Is Trout Safe For Pregnant Women to Eat?

Trout is safe for pregnant women to eat if it’s cooked. Not only that, it has many nutrients that are beneficial too. These are listed later in this article.

The word “trout” is applied to many varities of fish, not all of which are truly ‘trout’. It can also be farmed or wild, which has an impact on mercury levels and more – explained below.

In general, if you see ‘trout’ on a menu and that’s the only description, it’s likely to be either farmed or wild-caught freshwater/rainbow trout. This is safe to eat during pregnancy if it’s cooked all the way through.

Farmed vs Wild Trout During Pregnancy

Both wild-caught and farmed trout can be eaten when you’re pregnant, but there are slight differences between the two.

Wild-caught trout tends to be leaner but may also have been exposed to a higher level of pollutants, depending on where it was caught. In general, most trout is considered to be quite low in mercury (which is addressed below).

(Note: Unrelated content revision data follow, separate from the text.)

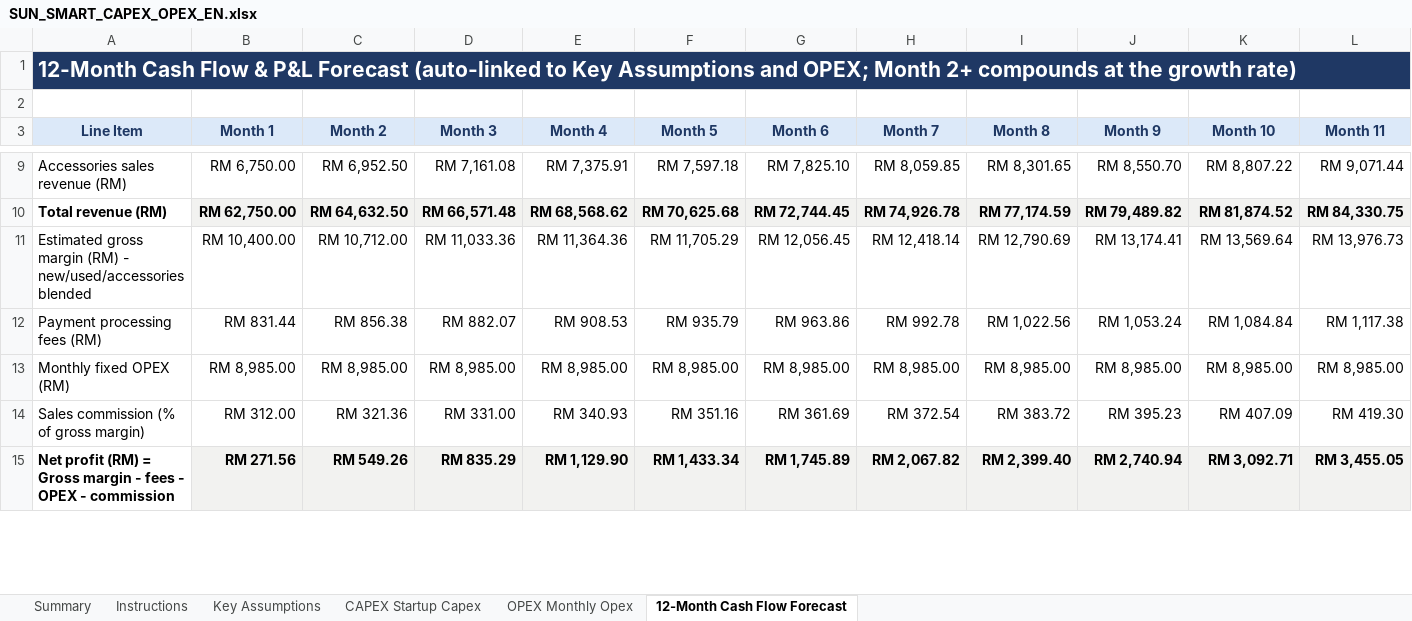
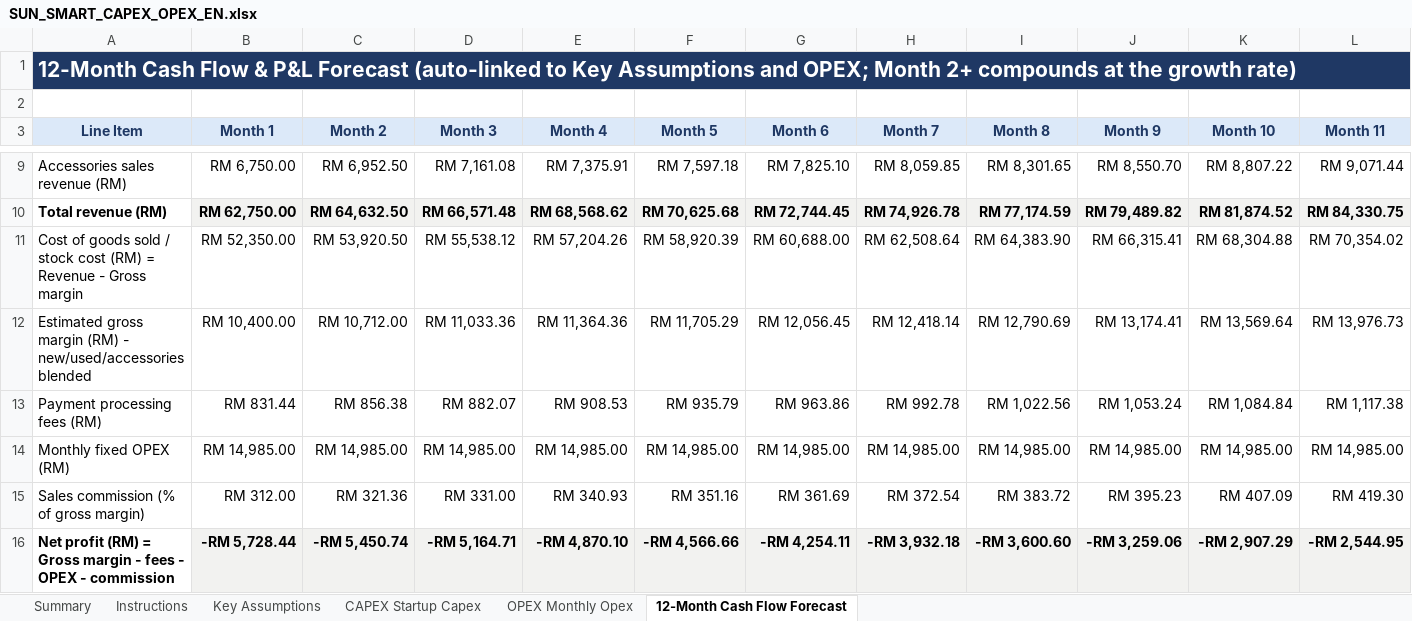
Before and after one commit to HJ-ai-Hub/scaling-couscous, an Excel workbook: sun-smart/finance/SUN_SMART_CAPEX_OPEX_EN.xlsx, sheet 12-Month Cash Flow Forecast, drawn as a sheet; only a part is shown, gaps mark what is left out; values as stored, in another font and other column widths than the file's, no borders; conditional formats not drawn; addresses are those after the commit; rows hold the shown columns only; the diff covers the shown part only; the diff names each change by its address in the sheet, - before the commit and + after, or states it on an @@ line.

```diff
--- a/sun-smart/finance/SUN_SMART_CAPEX_OPEX_EN.xlsx (sheet 12-Month Cash Flow Forecast)
+++ b/sun-smart/finance/SUN_SMART_CAPEX_OPEX_EN.xlsx (sheet 12-Month Cash Flow Forecast)
+row 11: Cost of goods sold / stock cost (RM) = Revenue - Gross margin | RM 52,350.00 | RM 53,920.50 | RM 55,538.12 | RM 57,204.26 | RM 58,920.39 | RM 60,688.00 | RM 62,508.64 | RM 64,383.90 | RM 66,315.41 | RM 68,304.88 | RM 70,354.02
-B14 (Month 1): RM 8,985.00
+B14 (Month 1): RM 14,985.00
-C14 (Month 2): RM 8,985.00
+C14 (Month 2): RM 14,985.00
-D14 (Month 3): RM 8,985.00
+D14 (Month 3): RM 14,985.00
-E14 (Month 4): RM 8,985.00
+E14 (Month 4): RM 14,985.00
-F14 (Month 5): RM 8,985.00
+F14 (Month 5): RM 14,985.00
-G14 (Month 6): RM 8,985.00
+G14 (Month 6): RM 14,985.00
-H14 (Month 7): RM 8,985.00
+H14 (Month 7): RM 14,985.00
-I14 (Month 8): RM 8,985.00
+I14 (Month 8): RM 14,985.00
-J14 (Month 9): RM 8,985.00
+J14 (Month 9): RM 14,985.00
-K14 (Month 10): RM 8,985.00
+K14 (Month 10): RM 14,985.00
-L14 (Month 11): RM 8,985.00
+L14 (Month 11): RM 14,985.00
-B16 (Month 1): RM 271.56
+B16 (Month 1): -RM 5,728.44
-C16 (Month 2): RM 549.26
+C16 (Month 2): -RM 5,450.74
-D16 (Month 3): RM 835.29
+D16 (Month 3): -RM 5,164.71
-E16 (Month 4): RM 1,129.90
+E16 (Month 4): -RM 4,870.10
-F16 (Month 5): RM 1,433.34
+F16 (Month 5): -RM 4,566.66
-G16 (Month 6): RM 1,745.89
+G16 (Month 6): -RM 4,254.11
-H16 (Month 7): RM 2,067.82
+H16 (Month 7): -RM 3,932.18
-I16 (Month 8): RM 2,399.40
+I16 (Month 8): -RM 3,600.60
-J16 (Month 9): RM 2,740.94
+J16 (Month 9): -RM 3,259.06
-K16 (Month 10): RM 3,092.71
+K16 (Month 10): -RM 2,907.29
-L16 (Month 11): RM 3,455.05
+L16 (Month 11): -RM 2,544.95
```
Also changed, not shown: 16 edited cells elsewhere in this sheet, sheet Summary, sheet OPEX Monthly Opex, sheet CAPEX Startup Capex, formulas that keep their value, sun-smart/finance/SUN_SMART_CAPEX_OPEX.xlsx, 2 other files.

Farmed trout tends to be fattier, and can be higher in omega 3 fatty acids, if fed fortified food (source: Colorado State University).

angler with a freshly caught trout

Since trout is not as popular as salmon, it can be a case of simply buying or catching what’s available, so try not to worry too much about the difference, as both types have beneficial nutrients.

If you have bought wild trout from a fishmonger or caught it yourself, it’s a good idea to check the current fisheries advice for the area.

Occasionally there may be pollutants or other factors affecting streams and rivers fished by recreational anglers (source: Seafood Health).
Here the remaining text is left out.